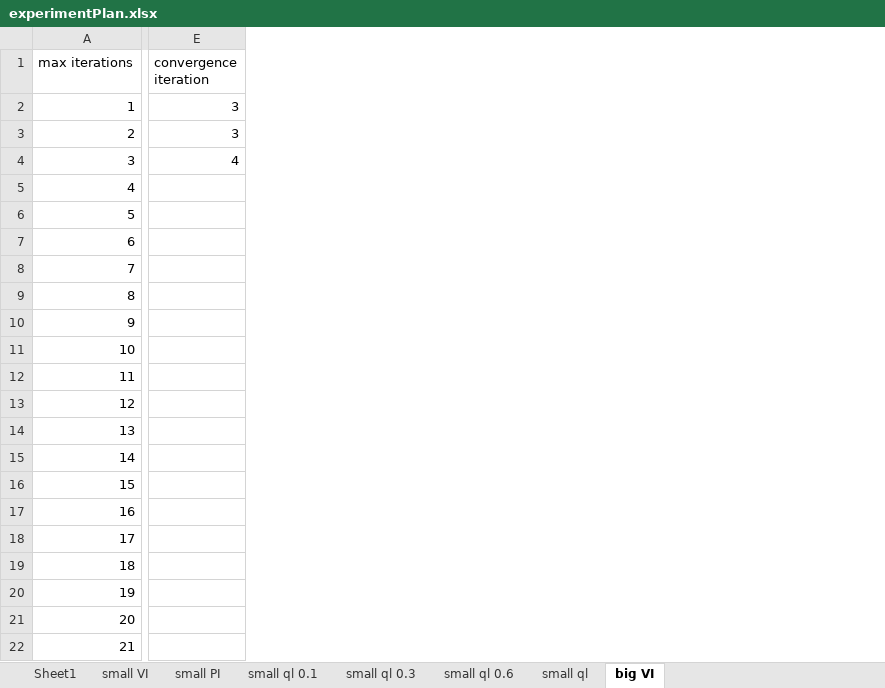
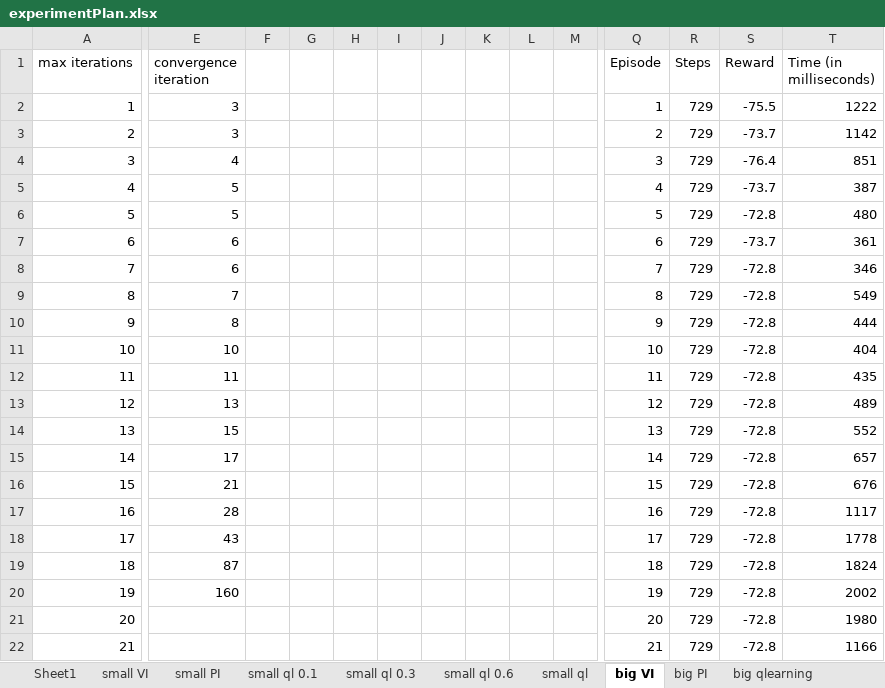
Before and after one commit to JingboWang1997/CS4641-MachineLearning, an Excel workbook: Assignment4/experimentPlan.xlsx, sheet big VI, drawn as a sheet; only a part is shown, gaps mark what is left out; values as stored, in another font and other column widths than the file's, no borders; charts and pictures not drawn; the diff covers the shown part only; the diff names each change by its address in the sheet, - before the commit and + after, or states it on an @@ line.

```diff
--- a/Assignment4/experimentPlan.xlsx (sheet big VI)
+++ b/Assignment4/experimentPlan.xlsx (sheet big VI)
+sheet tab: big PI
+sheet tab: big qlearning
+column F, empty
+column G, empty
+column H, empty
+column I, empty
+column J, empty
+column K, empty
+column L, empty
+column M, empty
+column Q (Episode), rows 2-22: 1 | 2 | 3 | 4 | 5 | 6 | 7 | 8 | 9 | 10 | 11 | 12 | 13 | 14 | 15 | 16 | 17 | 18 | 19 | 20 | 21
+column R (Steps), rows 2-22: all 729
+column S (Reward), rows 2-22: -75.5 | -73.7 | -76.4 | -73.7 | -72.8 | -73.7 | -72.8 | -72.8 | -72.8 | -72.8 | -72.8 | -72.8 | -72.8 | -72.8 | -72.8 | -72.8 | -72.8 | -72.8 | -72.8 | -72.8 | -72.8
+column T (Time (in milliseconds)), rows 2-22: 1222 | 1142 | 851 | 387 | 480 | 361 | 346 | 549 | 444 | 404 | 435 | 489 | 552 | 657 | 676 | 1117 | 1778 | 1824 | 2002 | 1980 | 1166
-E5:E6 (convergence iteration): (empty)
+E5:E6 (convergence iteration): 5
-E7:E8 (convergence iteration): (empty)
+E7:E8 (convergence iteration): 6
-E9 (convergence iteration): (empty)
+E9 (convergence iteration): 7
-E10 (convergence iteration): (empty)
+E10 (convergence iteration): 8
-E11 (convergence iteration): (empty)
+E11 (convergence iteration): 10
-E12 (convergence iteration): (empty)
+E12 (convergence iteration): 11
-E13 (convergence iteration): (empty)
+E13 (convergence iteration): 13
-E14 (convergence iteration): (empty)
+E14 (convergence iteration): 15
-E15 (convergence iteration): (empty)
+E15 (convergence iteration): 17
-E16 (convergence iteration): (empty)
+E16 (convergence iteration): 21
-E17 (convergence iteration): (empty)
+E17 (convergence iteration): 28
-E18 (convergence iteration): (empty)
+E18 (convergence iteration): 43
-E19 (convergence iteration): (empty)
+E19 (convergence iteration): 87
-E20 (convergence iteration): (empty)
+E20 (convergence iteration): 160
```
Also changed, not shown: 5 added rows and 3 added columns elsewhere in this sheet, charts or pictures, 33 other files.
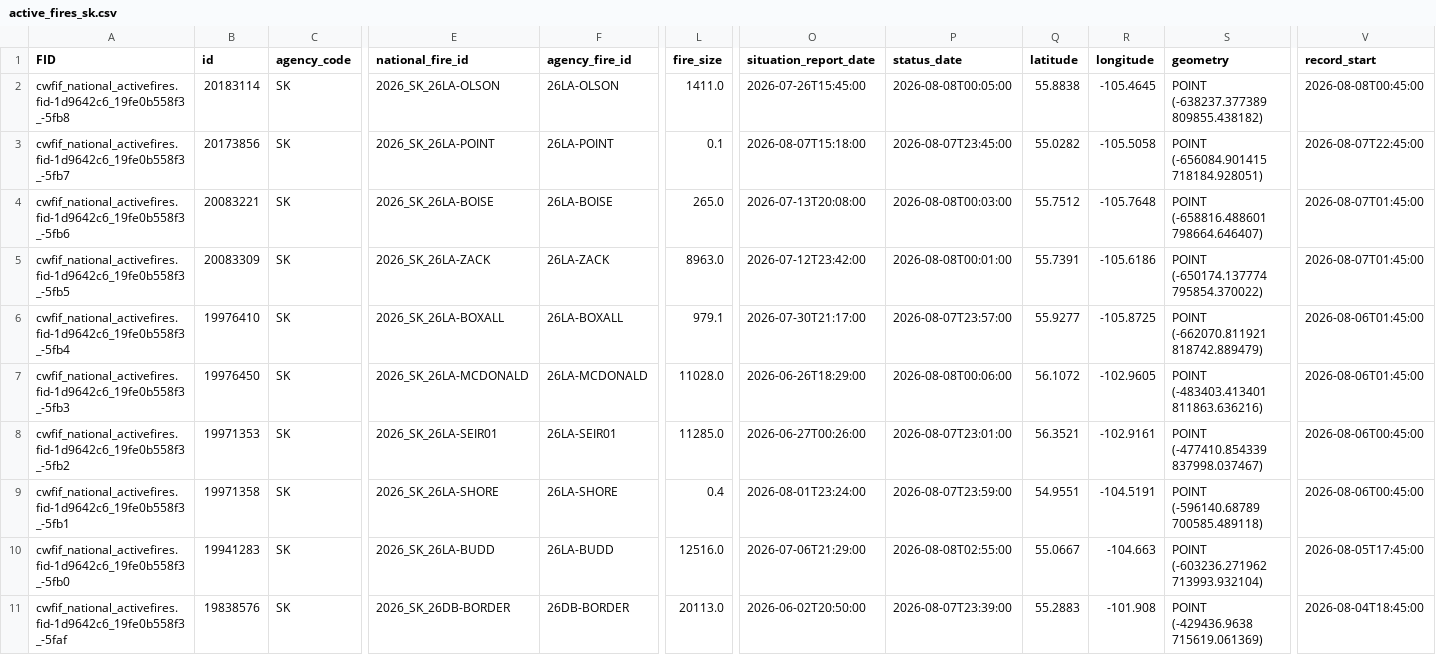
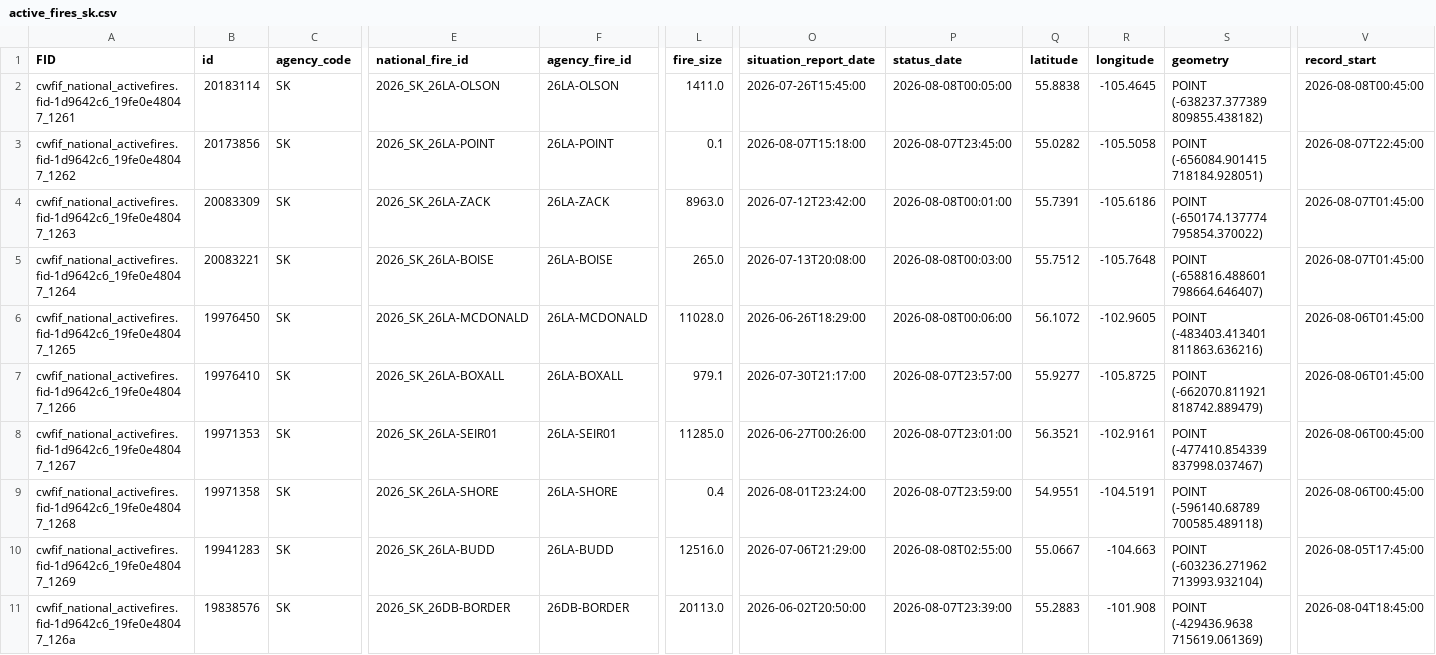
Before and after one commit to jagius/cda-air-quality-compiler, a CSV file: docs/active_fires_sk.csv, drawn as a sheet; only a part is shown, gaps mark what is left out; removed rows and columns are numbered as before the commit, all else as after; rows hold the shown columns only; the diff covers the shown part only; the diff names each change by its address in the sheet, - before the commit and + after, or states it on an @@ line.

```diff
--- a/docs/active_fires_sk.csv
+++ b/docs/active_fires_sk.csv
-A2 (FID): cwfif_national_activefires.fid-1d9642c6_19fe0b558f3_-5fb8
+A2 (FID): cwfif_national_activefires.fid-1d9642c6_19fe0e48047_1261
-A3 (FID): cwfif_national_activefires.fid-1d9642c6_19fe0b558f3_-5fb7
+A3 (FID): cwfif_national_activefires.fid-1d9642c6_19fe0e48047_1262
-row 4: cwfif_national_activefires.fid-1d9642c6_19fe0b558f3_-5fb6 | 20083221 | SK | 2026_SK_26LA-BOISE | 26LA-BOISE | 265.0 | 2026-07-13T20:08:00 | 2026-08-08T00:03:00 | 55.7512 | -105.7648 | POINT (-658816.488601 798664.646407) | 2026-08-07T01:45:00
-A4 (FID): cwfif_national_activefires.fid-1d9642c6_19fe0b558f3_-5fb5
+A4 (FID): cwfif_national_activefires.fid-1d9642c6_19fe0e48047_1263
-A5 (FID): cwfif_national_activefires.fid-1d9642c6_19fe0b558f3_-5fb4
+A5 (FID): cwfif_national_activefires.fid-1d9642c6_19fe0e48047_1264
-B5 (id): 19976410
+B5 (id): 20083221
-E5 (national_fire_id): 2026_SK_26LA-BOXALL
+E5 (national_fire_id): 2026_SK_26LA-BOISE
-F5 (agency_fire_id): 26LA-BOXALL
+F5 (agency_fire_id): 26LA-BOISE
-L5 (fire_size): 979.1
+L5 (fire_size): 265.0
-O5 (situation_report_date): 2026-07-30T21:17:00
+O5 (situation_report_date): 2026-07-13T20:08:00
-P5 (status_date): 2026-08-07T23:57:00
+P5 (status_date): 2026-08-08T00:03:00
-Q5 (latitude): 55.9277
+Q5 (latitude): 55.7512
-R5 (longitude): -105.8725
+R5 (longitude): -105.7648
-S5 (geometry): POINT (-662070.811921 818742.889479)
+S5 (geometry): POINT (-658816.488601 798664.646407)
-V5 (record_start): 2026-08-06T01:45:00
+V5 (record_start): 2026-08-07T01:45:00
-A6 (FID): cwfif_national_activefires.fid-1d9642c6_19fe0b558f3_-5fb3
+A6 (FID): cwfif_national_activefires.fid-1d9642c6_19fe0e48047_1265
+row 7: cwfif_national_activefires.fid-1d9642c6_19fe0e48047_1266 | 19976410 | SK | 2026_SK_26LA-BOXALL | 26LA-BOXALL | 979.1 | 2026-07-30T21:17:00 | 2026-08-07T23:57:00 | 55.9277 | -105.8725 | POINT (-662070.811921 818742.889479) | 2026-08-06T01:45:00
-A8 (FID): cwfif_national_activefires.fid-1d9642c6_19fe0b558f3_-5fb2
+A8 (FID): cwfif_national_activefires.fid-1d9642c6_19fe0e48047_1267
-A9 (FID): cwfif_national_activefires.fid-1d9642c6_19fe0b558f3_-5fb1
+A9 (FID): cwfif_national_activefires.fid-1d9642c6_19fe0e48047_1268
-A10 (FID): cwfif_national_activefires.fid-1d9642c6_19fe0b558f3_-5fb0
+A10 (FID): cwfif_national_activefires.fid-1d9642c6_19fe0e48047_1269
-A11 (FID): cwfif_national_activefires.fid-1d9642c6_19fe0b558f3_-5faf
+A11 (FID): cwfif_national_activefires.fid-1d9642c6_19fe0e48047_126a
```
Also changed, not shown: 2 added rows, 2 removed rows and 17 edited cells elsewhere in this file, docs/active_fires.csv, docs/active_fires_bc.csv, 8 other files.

Prompt:
Check each line above for the word "POINT" and copy every line that has it.

Written solution:
-row 4: cwfif_national_activefires.fid-1d9642c6_19fe0b558f3_-5fb6 | 20083221 | SK | 2026_SK_26LA-BOISE | 26LA-BOISE | 265.0 | 2026-07-13T20:08:00 | 2026-08-08T00:03:00 | 55.7512 | -105.7648 | POINT (-658816.488601 798664.646407) | 2026-08-07T01:45:00
-S5 (geometry): POINT (-662070.811921 818742.889479)
+S5 (geometry): POINT (-658816.488601 798664.646407)
+row 7: cwfif_national_activefires.fid-1d9642c6_19fe0e48047_1266 | 19976410 | SK | 2026_SK_26LA-BOXALL | 26LA-BOXALL | 979.1 | 2026-07-30T21:17:00 | 2026-08-07T23:57:00 | 55.9277 | -105.8725 | POINT (-662070.811921 818742.889479) | 2026-08-06T01:45:00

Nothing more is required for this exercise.